Earlier this year, commissioners-in-charge saw their pay jump from $150 to $250 per day, while other workers either saw their pay of $50 or $100 double.
Contributor: Jeremy Alford
The Lafayette superintendent insists the budget is illegal and vows to fight on.
"I am not a scientist," Senate Republican Leader Mitch McConnell has said numerous times, a response that other members of his party have parroted.
Republicans are running strong races against endangered Democratic incumbents in states such as North Carolina, Colorado, Arkansas, Louisiana and Alaska. Republicans are also looking to replace retiring Democrats in Iowa and West Virginia with a GOP lawmaker.
Republican congressman Vance McAllister is trying to make up to Louisiana voters for getting too close to a married former employee.
You may not like all of “it,” but U.S. Sen. Mary Landrieu, unlike many of her colleagues, isn't sitting around twiddling her thumbs in Congress.
Saints safety Kenny Vaccaro says he "can't wait" to play against Green Bay quarterback Aaron Rodgers.
The heat keeps rising for Iberia Parish Sheriff Louis Ackal as a new slate of corruption allegations surfaced this week.
If opposing defenses sell out to stop the Packers' passing game, they risk being gashed by powerful running back Eddie Lacy, a New Orleans-area native.
At the horn the officiating crew trotted to the tunnel and left security personnel to clean up after them.
Friday's Blogs from the Bog!
Sign "ninjas" cleaning up clutter; NYC doctor positive for Ebola; Ferguson grand jury decision nears; and more national and international news for Friday, October 24, 2014.
We can safely assume incumbent Chief K.P. Gibson isn’t too worried about this challenger.
Nationally, Republicans must gain six seats to win Senate control. The most competitive races, many in states where Obama lost in 2012, remain too close to call.
The Baton Rouge Republican has repeatedly battled a perception within his own party that he perhaps wasn't the best choice to carry the GOP banner.
Even if Jimmy Graham's production dips while the star tight end recovers from a shoulder injury, it looks like Drew Brees won't have much trouble finding other targets.
A former campaign manager for Senate candidate Rob Maness is striking at the Republican contender's tea party support, saying Maness only sought to appeal to conservative organizations because he needed money for his campaign.
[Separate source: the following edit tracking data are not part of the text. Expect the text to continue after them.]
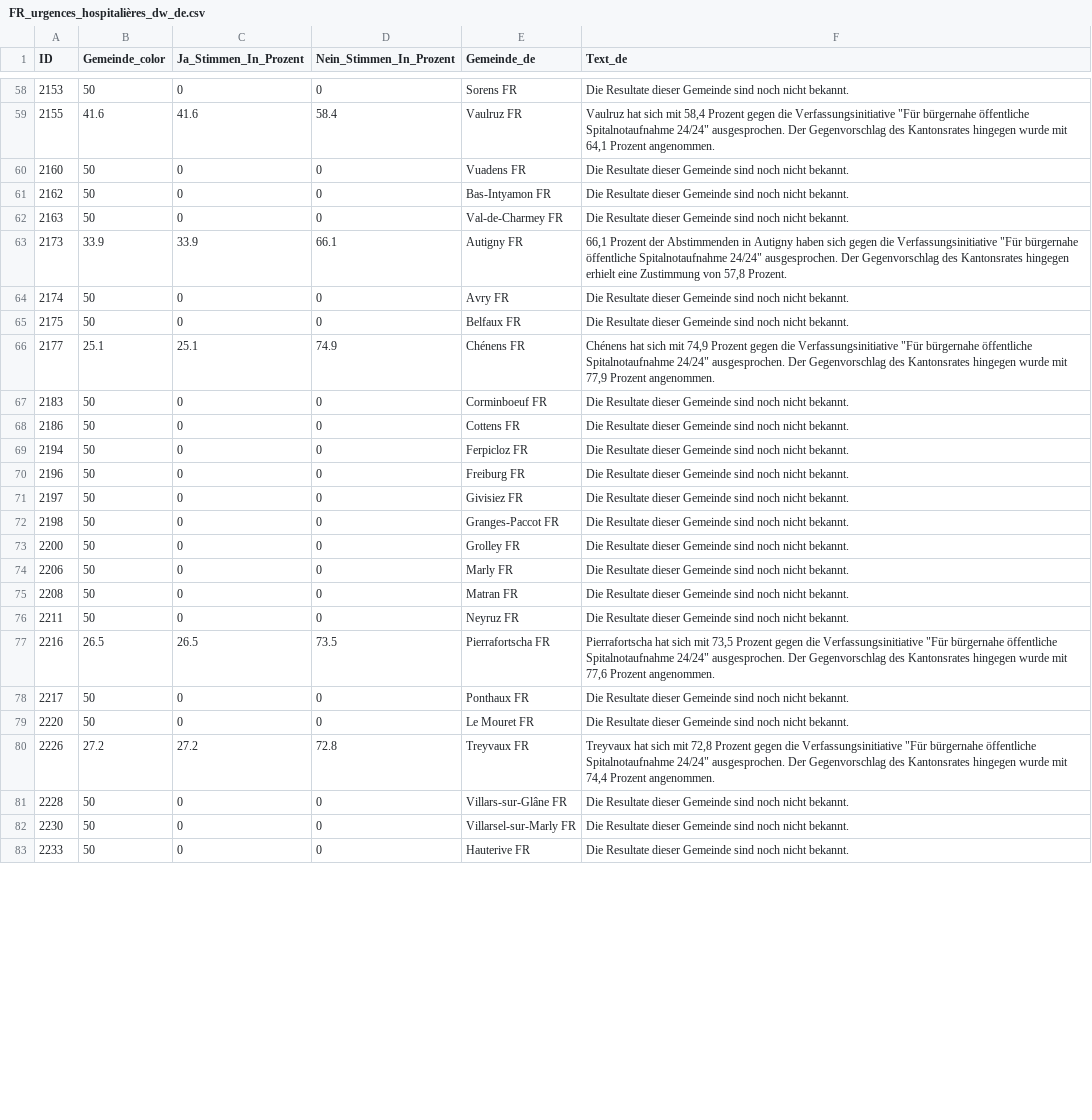
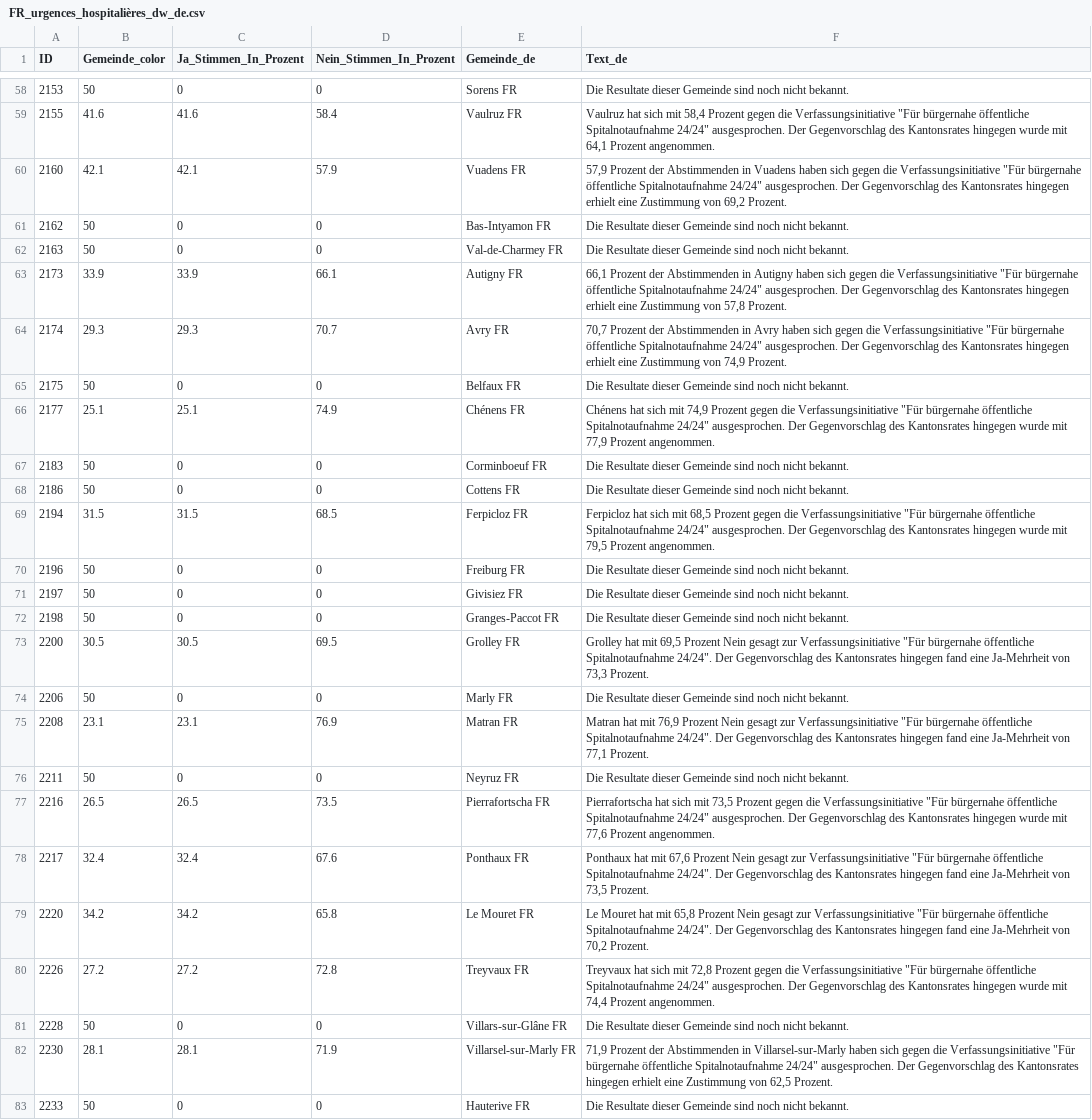
Before and after one commit to awp-finanznachrichten/lena_juni2024, a CSV file: Output_Cantons/FR_urgences_hospitalières_dw_de.csv, drawn as a sheet; only a part is shown, gaps mark what is left out; the diff covers the shown part only.

```diff
--- a/Output_Cantons/FR_urgences_hospitalières_dw_de.csv
+++ b/Output_Cantons/FR_urgences_hospitalières_dw_de.csv
@@ -59,3 +59,3 @@
 2155,41.6,41.6,58.4,"Vaulruz FR","Vaulruz hat sich mit 58,4 Prozent gegen die Verfassungsinitiative ""Für bürgernahe öffentliche Spitalnotaufnahme 24/24"" ausgesprochen. Der Gegenvorschlag des Kantonsrates hingegen wurde mit 64,1 Prozent angenommen."
-2160,50,0,0,"Vuadens FR","Die Resultate dieser Gemeinde sind noch nicht bekannt."
+2160,42.1,42.1,57.9,"Vuadens FR","57,9 Prozent der Abstimmenden in Vuadens haben sich gegen die Verfassungsinitiative ""Für bürgernahe öffentliche Spitalnotaufnahme 24/24"" ausgesprochen. Der Gegenvorschlag des Kantonsrates hingegen erhielt eine Zustimmung von 69,2 Prozent."
 2162,50,0,0,"Bas-Intyamon FR","Die Resultate dieser Gemeinde sind noch nicht bekannt."
@@ -63,3 +63,3 @@
 2173,33.9,33.9,66.1,"Autigny FR","66,1 Prozent der Abstimmenden in Autigny haben sich gegen die Verfassungsinitiative ""Für bürgernahe öffentliche Spitalnotaufnahme 24/24"" ausgesprochen. Der Gegenvorschlag des Kantonsrates hingegen erhielt eine Zustimmung von 57,8 Prozent."
-2174,50,0,0,"Avry FR","Die Resultate dieser Gemeinde sind noch nicht bekannt."
+2174,29.3,29.3,70.7,"Avry FR","70,7 Prozent der Abstimmenden in Avry haben sich gegen die Verfassungsinitiative ""Für bürgernahe öffentliche Spitalnotaufnahme 24/24"" ausgesprochen. Der Gegenvorschlag des Kantonsrates hingegen erhielt eine Zustimmung von 74,9 Prozent."
 2175,50,0,0,"Belfaux FR","Die Resultate dieser Gemeinde sind noch nicht bekannt."
@@ -68,3 +68,3 @@
 2186,50,0,0,"Cottens FR","Die Resultate dieser Gemeinde sind noch nicht bekannt."
-2194,50,0,0,"Ferpicloz FR","Die Resultate dieser Gemeinde sind noch nicht bekannt."
+2194,31.5,31.5,68.5,"Ferpicloz FR","Ferpicloz hat sich mit 68,5 Prozent gegen die Verfassungsinitiative ""Für bürgernahe öffentliche Spitalnotaufnahme 24/24"" ausgesprochen. Der Gegenvorschlag des Kantonsrates hingegen wurde mit 79,5 Prozent angenommen."
 2196,50,0,0,"Freiburg FR","Die Resultate dieser Gemeinde sind noch nicht bekannt."
@@ -72,12 +72,12 @@
 2198,50,0,0,"Granges-Paccot FR","Die Resultate dieser Gemeinde sind noch nicht bekannt."
-2200,50,0,0,"Grolley FR","Die Resultate dieser Gemeinde sind noch nicht bekannt."
+2200,30.5,30.5,69.5,"Grolley FR","Grolley hat mit 69,5 Prozent Nein gesagt zur Verfassungsinitiative ""Für bürgernahe öffentliche Spitalnotaufnahme 24/24"". Der Gegenvorschlag des Kantonsrates hingegen fand eine Ja-Mehrheit von 73,3 Prozent."
 2206,50,0,0,"Marly FR","Die Resultate dieser Gemeinde sind noch nicht bekannt."
-2208,50,0,0,"Matran FR","Die Resultate dieser Gemeinde sind noch nicht bekannt."
+2208,23.1,23.1,76.9,"Matran FR","Matran hat mit 76,9 Prozent Nein gesagt zur Verfassungsinitiative ""Für bürgernahe öffentliche Spitalnotaufnahme 24/24"". Der Gegenvorschlag des Kantonsrates hingegen fand eine Ja-Mehrheit von 77,1 Prozent."
 2211,50,0,0,"Neyruz FR","Die Resultate dieser Gemeinde sind noch nicht bekannt."
 2216,26.5,26.5,73.5,"Pierrafortscha FR","Pierrafortscha hat sich mit 73,5 Prozent gegen die Verfassungsinitiative ""Für bürgernahe öffentliche Spitalnotaufnahme 24/24"" ausgesprochen. Der Gegenvorschlag des Kantonsrates hingegen wurde mit 77,6 Prozent angenommen."
-2217,50,0,0,"Ponthaux FR","Die Resultate dieser Gemeinde sind noch nicht bekannt."
-2220,50,0,0,"Le Mouret FR","Die Resultate dieser Gemeinde sind noch nicht bekannt."
+2217,32.4,32.4,67.6,"Ponthaux FR","Ponthaux hat mit 67,6 Prozent Nein gesagt zur Verfassungsinitiative ""Für bürgernahe öffentliche Spitalnotaufnahme 24/24"". Der Gegenvorschlag des Kantonsrates hingegen fand eine Ja-Mehrheit von 73,5 Prozent."
+2220,34.2,34.2,65.8,"Le Mouret FR","Le Mouret hat mit 65,8 Prozent Nein gesagt zur Verfassungsinitiative ""Für bürgernahe öffentliche Spitalnotaufnahme 24/24"". Der Gegenvorschlag des Kantonsrates hingegen fand eine Ja-Mehrheit von 70,2 Prozent."
 2226,27.2,27.2,72.8,"Treyvaux FR","Treyvaux hat sich mit 72,8 Prozent gegen die Verfassungsinitiative ""Für bürgernahe öffentliche Spitalnotaufnahme 24/24"" ausgesprochen. Der Gegenvorschlag des Kantonsrates hingegen wurde mit 74,4 Prozent angenommen."
 2228,50,0,0,"Villars-sur-Glâne FR","Die Resultate dieser Gemeinde sind noch nicht bekannt."
-2230,50,0,0,"Villarsel-sur-Marly FR","Die Resultate dieser Gemeinde sind noch nicht bekannt."
+2230,28.1,28.1,71.9,"Villarsel-sur-Marly FR","71,9 Prozent der Abstimmenden in Villarsel-sur-Marly haben sich gegen die Verfassungsinitiative ""Für bürgernahe öffentliche Spitalnotaufnahme 24/24"" ausgesprochen. Der Gegenvorschlag des Kantonsrates hingegen erhielt eine Zustimmung von 62,5 Prozent."
 2233,50,0,0,"Hauterive FR","Die Resultate dieser Gemeinde sind noch nicht bekannt."
```
Also changed, not shown: 92 edited cells elsewhere in this file, Output_Cantons/FR_investissements_hôpital_dw_de.csv, Output_Cantons/FR_investissements_hôpital_dw_it.csv, 4 other files.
Ninety-two percent of public school teachers were rated either effective or highly effective in a report the state issued marking the second year of a new statewide evaluation process.
School board members Mark Babineaux, Hunter Beasley and Tehmi Chassion can vote to fire Cooper — because we all know that’s exactly what they’ll do.
District 2 school board candidate Simon Mahan is hoping to unseat first-term incumbent and former Carencro Mayor Tommy Angelle in the Nov. 4 election.
District Attorney Mike Harson is showing his desperation by falsely attributing quotes to his opponent and blocking journalists from his social media.
The governor is traveling the country laying the groundwork for a possible 2016 presidential campaign, but his approval ratings at home hover well below 50 percent.
State District Judge Bob Downing extended the order and delayed a planned Wednesday hearing about a permanent injunction while negotiations continue between Attorney General Buddy Caldwell and the waste disposal site operator.
New Louisiana higher education commissioner Joseph Rallo will be paid more than his predecessor.
Elijah McGuire and Alonzo Harris each had four rushing touchdowns, and Louisiana-Lafayette rolled to 419 yards on the ground in a 55-40 victory over Arkansas State on Tuesday night.
Bill and Hillary Clinton are the validators-in-chief for Democrats struggling through a bleak campaign season in states where President Barack Obama is deeply unpopular.